Try it
Copy all lines below exactly as written. Leave pictures out.

Raw data
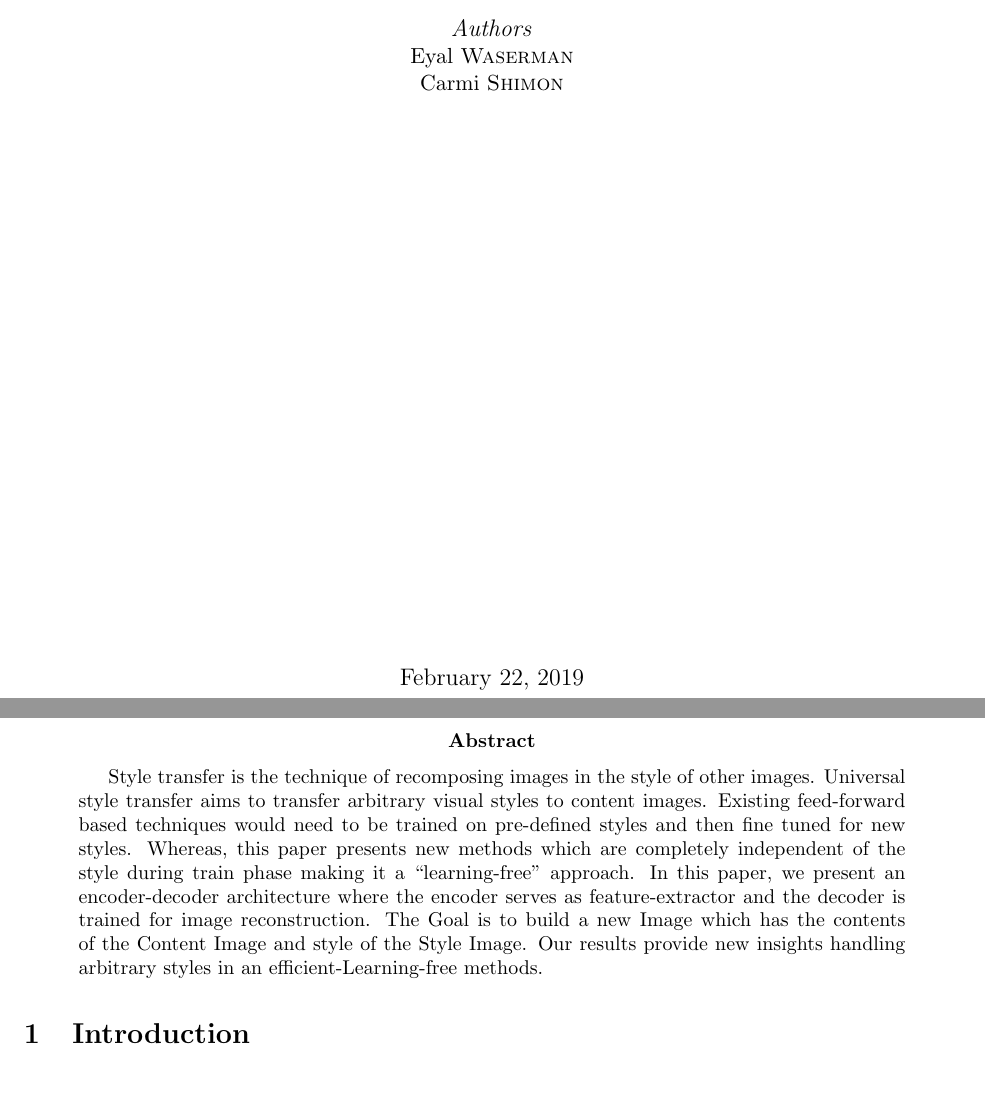
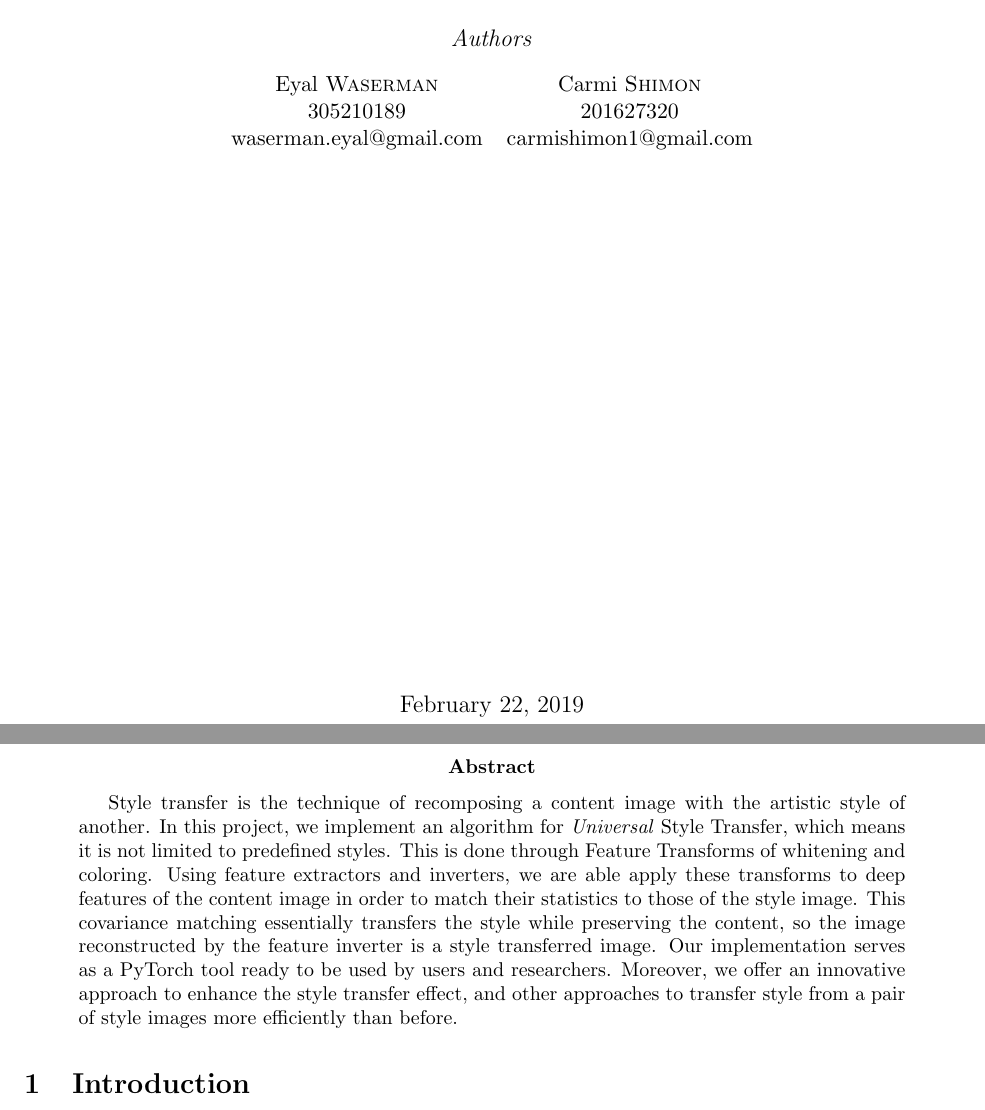
Before and after one commit to eyalw711/universal_style_transfer, a LaTeX paper (Report/UST_Report.tex, which reads Report/abstract.tex): two parts of pages 1 and 2 of 22, joined at a grey line, cut so that both start at the same text. Compiled offline with pdfLaTeX.

Commit message:
Cover + abstract update

```diff
--- a/Report/UST_Report.tex
+++ b/Report/UST_Report.tex
@@ -79,8 +79,13 @@
 		%	Author(s)
 		%------------------------------------------------
 		{\large\textit{Authors}}\\
-		Eyal \textsc{Waserman} \\% Your name
-		Carmi \textsc{Shimon} \\% Your name
+		\begin{center}
+			\begin{tabular}{c c}
+				Eyal \textsc{Waserman} & Carmi \textsc{Shimon}\\% Your name
+				305210189 & 201627320 \\
+				waserman.eyal@gmail.com & carmishimon1@gmail.com
+			\end{tabular}
+		\end{center}
 
 		%------------------------------------------------
 		%	Date
--- a/Report/abstract.tex
+++ b/Report/abstract.tex
@@ -1,8 +1,9 @@
 \begin{abstract}
-	Style transfer is the technique of recomposing images in the style of other images.
-	Universal style transfer aims to transfer arbitrary visual styles to content images.
-	Existing feed-forward based techniques would need to be trained on pre-defined styles and then fine tuned for new styles. Whereas, this paper presents new methods which are completely independent of the style during train phase making it a “learning-free” approach.
-	In this paper, we present an encoder-decoder architecture where the encoder serves as feature-extractor and the decoder is trained for image reconstruction.
-	The Goal is to build a new Image which has the contents of the Content Image and style of the Style Image.
-	Our results provide new insights handling arbitrary styles in an efficient-Learning-free methods.
+Style transfer is the technique of recomposing a content image with the artistic style of another. In this project, we implement an algorithm for \textit{Universal} Style Transfer, which means it is not limited to predefined styles. This is done through Feature Transforms of whitening and coloring. Using feature extractors and inverters, we are able apply these transforms to deep features of the content image in order to match their statistics to those of the style image. This covariance matching essentially transfers the style while preserving the content, so the image reconstructed by the feature inverter is a style transferred image. Our implementation serves as a PyTorch tool ready to be used by users and researchers. Moreover, we offer an innovative approach to enhance the style transfer effect, and other approaches to transfer style from a pair of style images more efficiently than before.
 \end{abstract}
+%	Style transfer is the technique of recomposing images in the style of other images.
+%Universal style transfer aims to transfer arbitrary visual styles to content images.
+%Existing feed-forward based techniques would need to be trained on pre-defined styles and then fine tuned for new styles. Whereas, this paper presents new methods which are completely independent of the style during train phase making it a “learning-free” approach.
+%In this paper, we present an encoder-decoder architecture where the encoder serves as feature-extractor and the decoder is trained for image reconstruction.
+%The Goal is to build a new Image which has the contents of the Content Image and style of the Style Image.
+%Our results provide new insights handling arbitrary styles in an efficient-Learning-free methods.
```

Answer space
Before and after one commit to eyalw711/universal_style_transfer, a LaTeX paper (Report/UST_Report.tex, which reads Report/abstract.tex): two parts of pages 1 and 2 of 22, joined at a grey line, cut so that both start at the same text. Compiled offline with pdfLaTeX.

Commit message:
Cover + abstract update

```diff
--- a/Report/UST_Report.tex
+++ b/Report/UST_Report.tex
@@ -79,8 +79,13 @@
 		%	Author(s)
 		%------------------------------------------------
 		{\large\textit{Authors}}\\
-		Eyal \textsc{Waserman} \\% Your name
-		Carmi \textsc{Shimon} \\% Your name
+		\begin{center}
+			\begin{tabular}{c c}
+				Eyal \textsc{Waserman} & Carmi \textsc{Shimon}\\% Your name
+				305210189 & 201627320 \\
+				waserman.eyal@gmail.com & carmishimon1@gmail.com
+			\end{tabular}
+		\end{center}
 
 		%------------------------------------------------
 		%	Date
--- a/Report/abstract.tex
+++ b/Report/abstract.tex
@@ -1,8 +1,9 @@
 \begin{abstract}
-	Style transfer is the technique of recomposing images in the style of other images.
-	Universal style transfer aims to transfer arbitrary visual styles to content images.
-	Existing feed-forward based techniques would need to be trained on pre-defined styles and then fine tuned for new styles. Whereas, this paper presents new methods which are completely independent of the style during train phase making it a “learning-free” approach.
-	In this paper, we present an encoder-decoder architecture where the encoder serves as feature-extractor and the decoder is trained for image reconstruction.
-	The Goal is to build a new Image which has the contents of the Content Image and style of the Style Image.
-	Our results provide new insights handling arbitrary styles in an efficient-Learning-free methods.
+Style transfer is the technique of recomposing a content image with the artistic style of another. In this project, we implement an algorithm for \textit{Universal} Style Transfer, which means it is not limited to predefined styles. This is done through Feature Transforms of whitening and coloring. Using feature extractors and inverters, we are able apply these transforms to deep features of the content image in order to match their statistics to those of the style image. This covariance matching essentially transfers the style while preserving the content, so the image reconstructed by the feature inverter is a style transferred image. Our implementation serves as a PyTorch tool ready to be used by users and researchers. Moreover, we offer an innovative approach to enhance the style transfer effect, and other approaches to transfer style from a pair of style images more efficiently than before.
 \end{abstract}
+%	Style transfer is the technique of recomposing images in the style of other images.
+%Universal style transfer aims to transfer arbitrary visual styles to content images.
+%Existing feed-forward based techniques would need to be trained on pre-defined styles and then fine tuned for new styles. Whereas, this paper presents new methods which are completely independent of the style during train phase making it a “learning-free” approach.
+%In this paper, we present an encoder-decoder architecture where the encoder serves as feature-extractor and the decoder is trained for image reconstruction.
+%The Goal is to build a new Image which has the contents of the Content Image and style of the Style Image.
+%Our results provide new insights handling arbitrary styles in an efficient-Learning-free methods.
```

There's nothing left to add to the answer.